~ ~ ~
If the 135-minute theatrical cut is like the nebulous memory of a dream, the 108-minute director’s cut of Chinese Bookie is the bone-hard and plot-driven version that pulled all the film’s (and its director’s) contradictory elements into a cohesive, logical knot. Still the queerly fugue-like vision of the more “Cassevetes-esque” original cut, it’s now given the shape of a traditional ‘70s crime-noir thriller (ironically—though perhaps apropos for this odd film—it was the editorial assistants who gave Bookie its very loose Cassavetes “feel,” while it was Cassavetes who tightly re-edited it into a more “old-fashioned” gangster picture). As such, the director’s cut is remarkable unification of the disparate impulses that warred within Cassavetes—the need to simply entertain, the need to create “difficult” art—and thus the friction it creates, the tectonic grinding of these two appositional impulses, creates a deliriously fascinating, thematically resonant superstructure to this messy story both of a man and made by a man split by the same forces.

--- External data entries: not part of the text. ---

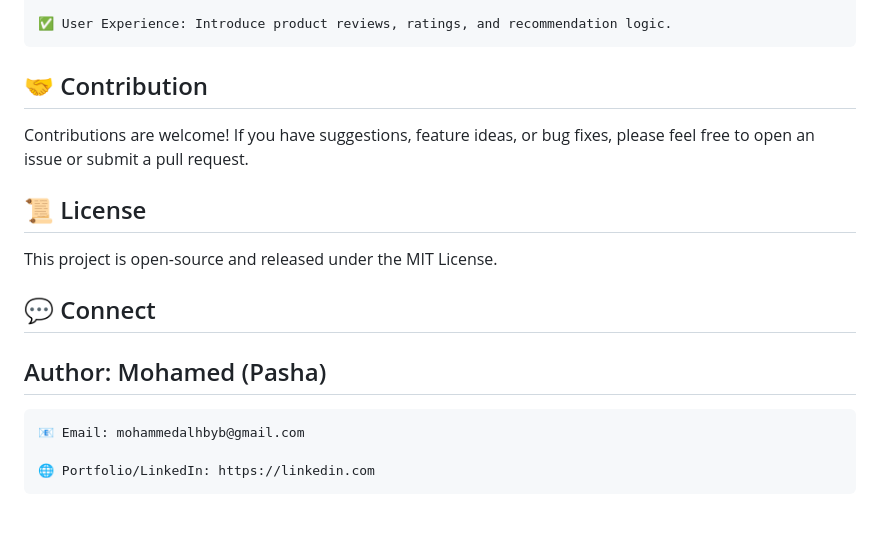
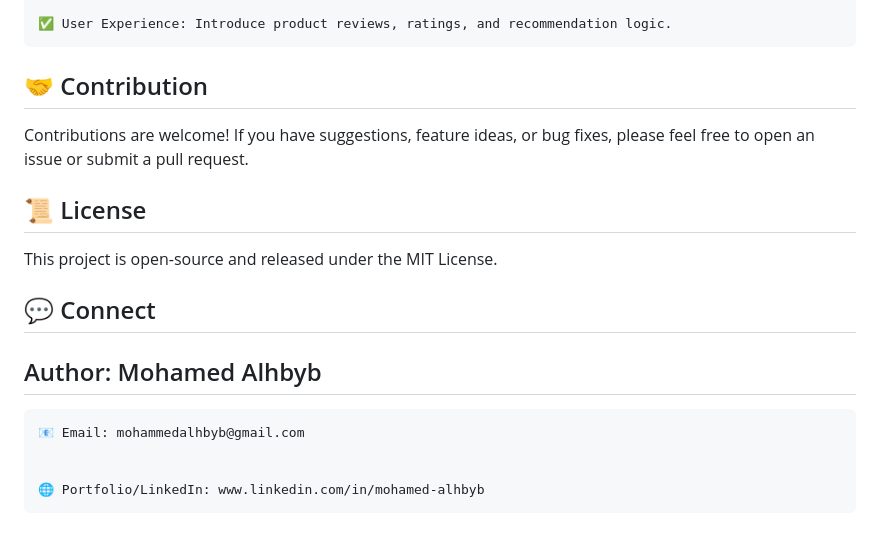
Before and after one commit to M-Alhbyb/Django-E-Commerce-App, a Markdown page: README.md, the part around one of its changes. GitHub-like rendering.

```diff
--- a/README.md
+++ b/README.md
@@ -130,18 +222,26 @@ The project is structured into modular Django applications for maximum maintaina
 
     ✅ User Experience: Introduce product reviews, ratings, and recommendation logic.
 
+
 ## 🤝 Contribution
+
 
 Contributions are welcome! If you have suggestions, feature ideas, or bug fixes, please feel free to open an issue or submit a pull request.
 
+
 ## 📜 License
+
 
 This project is open-source and released under the MIT License.
 
+
 ## 💬 Connect
 
-## Author: Mohamed (Pasha)
+
+## Author: Mohamed Alhbyb
+
 
     📧 Email: mohammedalhbyb@gmail.com
 
-    🌐 Portfolio/LinkedIn: https://linkedin.com
+
+    🌐 Portfolio/LinkedIn: www.linkedin.com/in/mohamed-alhbyb
```
Also changed, not shown: other parts of README.md (+120 -28 lines).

All of which dovetails into The Killing of a Chinese Bookie’s final scene, a scene that is left wholly untouched in either version: Rather than announce Mr. Sophistication and the De-Lovelies’ nightly performance from the P.A. mic behind the stage as he normally does, Cosmo, his black suit soggy with blood from the bullet he took just hours before, steps onto the stage for the first time in the film and announces his surrogate in-person. Cosmo’s introduction of a new stage show could just as easily be Cassavetes’ own for this new version of the film: “We’re gonna introduce you to a new number tonight. We’re gonna take you on a whooooooooole new trip. And I know you’re gonna enjoy it.” And with that, Mr. Sophistication takes the stage with Cosmo, crass surrogate and difficult artist unite, and a vision is completed.
Later, as Mr. Sophistication sings the jazz standard “I Can’t Give You Anything But Love,” to an adoring audience, Cosmo stands outside the Crazy Horse West, bleeding profusely. Does he live? Does he die? Does it matter? The film closes without an answer. Because what matters is the show—the messy, contradictory, difficult, thrilling, heartfelt, artful, real, killer show—and it goes on.